"This is a purely political move that was done by a group of people lobbying in Minister Lunn's territory," he said. "But now that it's done, I think it is irreversible and they will have to do it for everybody or it is unfair to all Canadians."

But Mark Siegel, an Ottawa tax lawyer, disagrees. He argues these employees, who also ended up losing their jobs, faced extenuating circumstances and hardship that made them unique. This was a case of the government deciding these people were "hit so many times" that they deserved some relief.

"I don't think the agency and government has to be concerned that this will open the floodgates because the likelihood of another group hit so badly in the same situation is so low that it won't be a concern."

Few tech companies had the meteoric rise and fall of JDS Uniphase. The one-time Wall Street darling used its soaring stock to go on a buying spree of 11 companies, including SDL. It bought the rival company in an all-stock deal.

For some employees it was like winning the lottery. They were offered a stock purchase employee plan that allowed them to buy the stock, valued at $300 a share, at a deep discount of about $3 a share. And the stock continued to rise.

Under the Income Tax Act, however, employees who buy shares in stock purchase plans or exercise a stock option have to pay tax on the value of the stock when it was acquired -- whether they sold the shares or not.

About 245 of the more than 500 SDL employees bought stock in the purchase plan. Many sold the shares as soon as they received them. They faced big tax bills they paid out of their windfall profits.

Others, however, didn't sell and faced the same huge tax bills. By this time, however, the stock market crash of dot-com companies in 2000-2001 drove down shares and employees faced huge losses and tax obligations they couldn't afford.

The losses they faced were "capital losses" and under Canada's tax rules, investors can only write off such losses against capital gains, not against their salaries or employment income.

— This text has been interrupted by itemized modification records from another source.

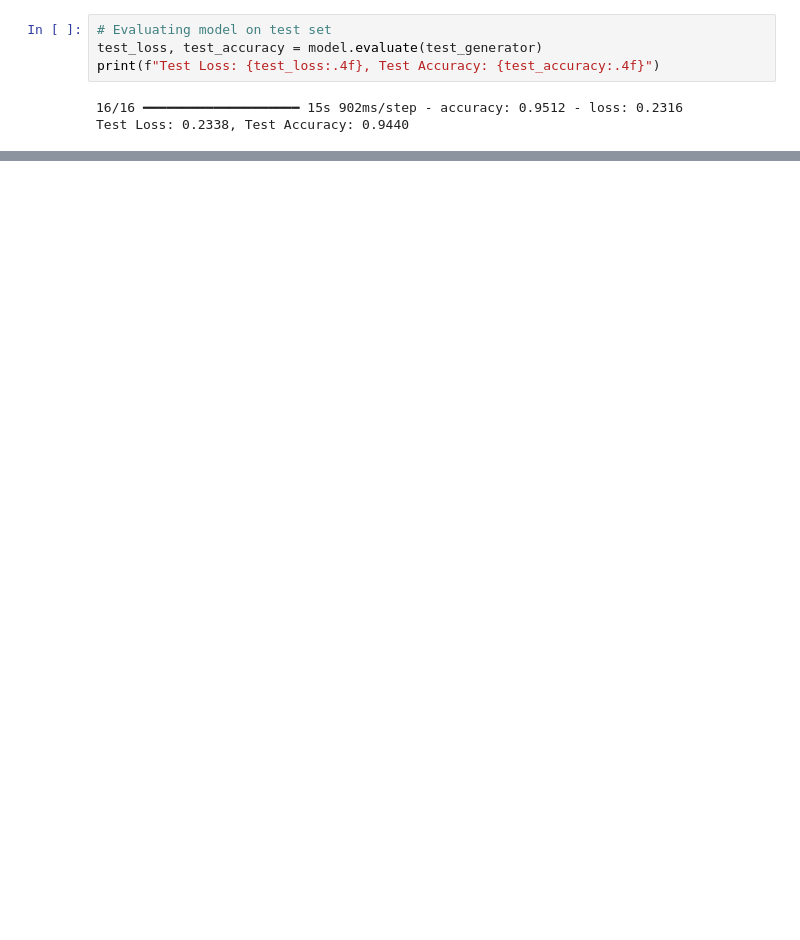
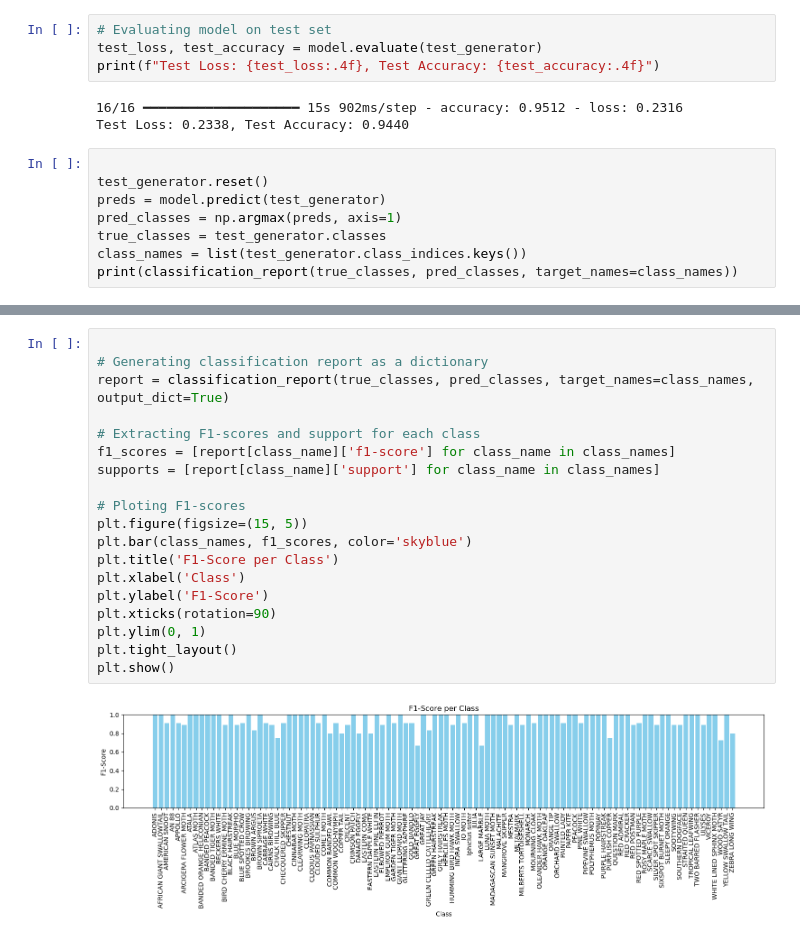
Before and after one commit to Devzane/butterfly-and-moth-image-classification, a Jupyter notebook: Butterfly & Moths Image Classification.ipynb, the cells around one changed output, grey strips where cells are left out. Drawn from its saved outputs; the diff is of its cells as text; blank space fills up the shorter version.

```diff
--- a/Butterfly & Moths Image Classification.ipynb
+++ b/Butterfly & Moths Image Classification.ipynb
@@ -271,3 +351,11 @@ print(f"Test Loss: {test_loss:.4f}, Test Accuracy: {test_accuracy:.4f}")
 # %% [output]
 16/16 ━━━━━━━━━━━━━━━━━━━━ 15s 902ms/step - accuracy: 0.9512 - loss: 0.2316
 Test Loss: 0.2338, Test Accuracy: 0.9440
+# %%
+
+test_generator.reset()
+preds = model.predict(test_generator)
+pred_classes = np.argmax(preds, axis=1)
+true_classes = test_generator.classes
+class_names = list(test_generator.class_indices.keys())
+print(classification_report(true_classes, pred_classes, target_names=class_names))
@@ -273,0 +380,21 @@ Test Loss: 0.2338, Test Accuracy: 0.9440
+# %%
+
+# Generating classification report as a dictionary
+report = classification_report(true_classes, pred_classes, target_names=class_names, output_dict=True)
+
+# Extracting F1-scores and support for each class
+f1_scores = [report[class_name]['f1-score'] for class_name in class_names]
+supports = [report[class_name]['support'] for class_name in class_names]
+
+# Ploting F1-scores
+plt.figure(figsize=(15, 5))
+plt.bar(class_names, f1_scores, color='skyblue')
+plt.title('F1-Score per Class')
+plt.xlabel('Class')
+plt.ylabel('F1-Score')
+plt.xticks(rotation=90)
+plt.ylim(0, 1)
+plt.tight_layout()
+plt.show()
+# %% [output]
+[figure, added]
```
Also changed, not shown: parts of 10 cells of this notebook.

The impact was ruinous for some employees. Unsophisticated investors who made $35,000 to $45,000 a year were suddenly saddled with tax bills of $135,000 or more on paper gains they never actually received. Stories abound of those forced to sell or re-mortgage homes and cash in their life savings to pay taxes on money they never saw. On top of that, the plant closed and threw everyone out of work.

That led to the lobbying by former JDS employees, who first approached then-finance minister Paul Martin for help. He suggested a possible change in the act to give tax relief to employees in a situation like those at JDS, but that never materialized.
© (c) CanWest MediaWorks Publications Inc.

3 comments:

Anonymous said...

Should be very interesting to see what happens since Lunn and Flaherty set that precedent.

Based on something I saw on CBC, interviewing a B.C. woman currently in the situation of going bankrupt due to her stock options, I don't think a lot of Canadians know about the JDS Uniphase deal. That CBC segment didn't mention it at all. The reporter didn't appear to know about it either. That woman interviewed would probably want to know about the Uniphase deal, as this precedent certainly sounds hopeful for her situation.

Sounds like Flaherty and Lunn set things up for a number of Canadians to have their day in court.

Either way, fantastic, insightful post. Keep spreading the word on the JDS Uniphase deal. Maybe once Canadians learn about stock options and how they are taxed, they will take more of an interest in learning about Trust Units. Thanks.

Anonymous said...

maybe you should use your literary skills elsewhere and instead read the difference between STOCK OPTIONS and ESSP (Employee Stock Purchase Plan) before you get into a hissy fit. The JDS people in BC were affected with ESPP.

Basic knowledge is all it takes. get with it people.

CAITI said...

Anonymous:

You must be a lawyer like Flaherty, pointing out irrelevant differences, as if to suggest the policy treatment should turn on whether JDS was an ESSP and this situation involves stock options.

Convince me of how that technical difference warrants a distinct tax treatment?